The WHO is having a consultation on what policy demands to put in the latest version of its delusional non-communicable disease action plan. I've just been reading the consultation document and was staggered to find (though I shouldn't be by now) that it is a wishlist of every juvenile anti-consumer nanny state policy you can shake a stick at.
The WHO is the FIFA of health so I very much doubt that any responses to their consultation will make them change their mind about anything but they are taking submissions (at email@example.com) until close of play tomorrow so I decided to send them a quick e-mail anyway.
I have read your suggestions for Appendix 3 of the WHO Global NCD Action Plan and regret to see the WHO involving itself in policy areas in which it has insufficient knowledge and little authority. Is the WHO now merely a wing of the anti-capitalist movement?
In particular, I note the emphasis on banning intellectual property and branding (plain packaging), taxing sugary drinks and banning alcohol advertising. None of these policies have been shown to effectively tackle the associated problems but all have a detrimental effect on the operation of free markets. You may have no affection for markets - indeed, it is increasingly clear from the rhetoric of Margaret Chan that you do not - but many of us do. That is why some of the measures you want to recommend are unconstitutional or otherwise illegal. Why ask countries to do things that they cannot do, should not do and do not want to do? The public expects the WHO to be more than a glorified single issue pressure group.

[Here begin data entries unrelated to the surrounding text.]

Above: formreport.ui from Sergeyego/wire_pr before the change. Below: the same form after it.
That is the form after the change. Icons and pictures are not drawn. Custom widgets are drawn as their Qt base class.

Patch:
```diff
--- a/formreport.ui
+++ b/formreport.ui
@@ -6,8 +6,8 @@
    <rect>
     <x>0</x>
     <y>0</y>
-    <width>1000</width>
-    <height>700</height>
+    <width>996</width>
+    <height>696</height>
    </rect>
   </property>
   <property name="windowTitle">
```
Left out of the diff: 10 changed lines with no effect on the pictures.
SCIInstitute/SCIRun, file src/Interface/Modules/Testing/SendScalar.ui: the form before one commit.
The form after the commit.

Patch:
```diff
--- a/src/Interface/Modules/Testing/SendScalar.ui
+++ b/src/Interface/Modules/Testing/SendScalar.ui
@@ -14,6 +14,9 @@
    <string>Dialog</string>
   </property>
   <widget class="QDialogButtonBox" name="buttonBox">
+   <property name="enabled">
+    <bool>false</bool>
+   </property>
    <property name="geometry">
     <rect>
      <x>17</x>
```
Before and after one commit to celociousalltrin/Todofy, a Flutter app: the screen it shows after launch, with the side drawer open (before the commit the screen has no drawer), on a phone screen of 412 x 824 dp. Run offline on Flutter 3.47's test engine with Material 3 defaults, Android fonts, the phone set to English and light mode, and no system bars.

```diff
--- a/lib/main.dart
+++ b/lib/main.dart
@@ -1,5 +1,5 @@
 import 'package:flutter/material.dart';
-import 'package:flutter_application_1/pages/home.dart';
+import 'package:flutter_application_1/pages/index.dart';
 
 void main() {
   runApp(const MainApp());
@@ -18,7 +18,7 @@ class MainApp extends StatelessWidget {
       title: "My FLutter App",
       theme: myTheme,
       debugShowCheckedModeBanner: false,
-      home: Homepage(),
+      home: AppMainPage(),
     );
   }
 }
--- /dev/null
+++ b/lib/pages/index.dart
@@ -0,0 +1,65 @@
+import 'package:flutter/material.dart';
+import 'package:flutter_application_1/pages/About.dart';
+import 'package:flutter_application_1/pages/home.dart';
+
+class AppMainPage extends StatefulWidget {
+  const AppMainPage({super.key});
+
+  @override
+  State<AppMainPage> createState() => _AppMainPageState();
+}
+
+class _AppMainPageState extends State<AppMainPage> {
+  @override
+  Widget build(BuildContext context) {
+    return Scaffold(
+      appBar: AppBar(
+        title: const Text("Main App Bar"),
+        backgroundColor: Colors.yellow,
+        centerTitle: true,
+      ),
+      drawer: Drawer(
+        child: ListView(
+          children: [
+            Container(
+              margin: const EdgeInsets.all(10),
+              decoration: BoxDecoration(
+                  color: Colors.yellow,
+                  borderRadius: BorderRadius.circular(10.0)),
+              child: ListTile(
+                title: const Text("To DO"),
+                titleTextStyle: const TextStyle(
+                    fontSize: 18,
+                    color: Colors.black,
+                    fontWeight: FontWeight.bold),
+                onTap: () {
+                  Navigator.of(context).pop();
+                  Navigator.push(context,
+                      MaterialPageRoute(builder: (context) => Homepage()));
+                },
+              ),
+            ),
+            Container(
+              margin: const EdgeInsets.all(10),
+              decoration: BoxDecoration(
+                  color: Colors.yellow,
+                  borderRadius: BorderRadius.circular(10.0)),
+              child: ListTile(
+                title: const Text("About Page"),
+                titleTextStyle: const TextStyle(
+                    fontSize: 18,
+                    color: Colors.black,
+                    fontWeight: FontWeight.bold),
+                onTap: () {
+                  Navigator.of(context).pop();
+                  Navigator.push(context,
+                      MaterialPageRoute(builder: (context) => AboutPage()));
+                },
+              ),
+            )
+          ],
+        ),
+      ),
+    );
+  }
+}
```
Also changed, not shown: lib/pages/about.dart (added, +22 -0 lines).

There is zero evidence that plain packaging had any effect on tobacco sales in Australia, unless you count the unusual rise in sales observed in the first year of the policy as a direct effect of the legislation. There is zero evidence from anywhere in the world that taxes on sugary drinks have had the slightest effect on obesity. You asked Gerard Hastings to review the evidence on alcohol advertising and he told you that it was a driver of consumption. Hastings is well known to be an emotional and fanatical opponent of capitalism in general and advertising in particular. It is hard to think of anyone less qualified to give a sober judgement to an UN agency. Needless to say, his jaundiced view of alcohol advertising is not supported by economic studies.
I notice you also suggest bans on smoking outdoors. Again, there is not the slightest evidence that secondhand smoke outdoors poses a threat to anybody. Even if there were, it would not be any business of the WHO’s to tell people how to deal with it.
Finally, there is the question of resources. The WHO’s resources are limited and contagious diseases remain rampant in most parts of the world. A dollar spent campaigning for anti-market policies such as plain packaging and alcohol advertising bans is a dollar that could be spent preventing typhoid, cholera, HIV etc. NCDs kill people but it would take a moral cretin to view a death in old age from a lifestyle-related condition to be equivalent to a child dying of a communicable disease, not least because the former has consented to the risk and is not asking for your help. Until the latter have been adequately tackled, it is immoral to expend resources on the former.
The hard-working people who pay your wages expect you to be dealing with problems such as Zika and Ebola, not beer advertisements and the price of cola. If the WHO wishes to retain the good will it has attracted over decades of tackling infectious disease, it needs to drop the juvenile political campaigning and reform itself quickly.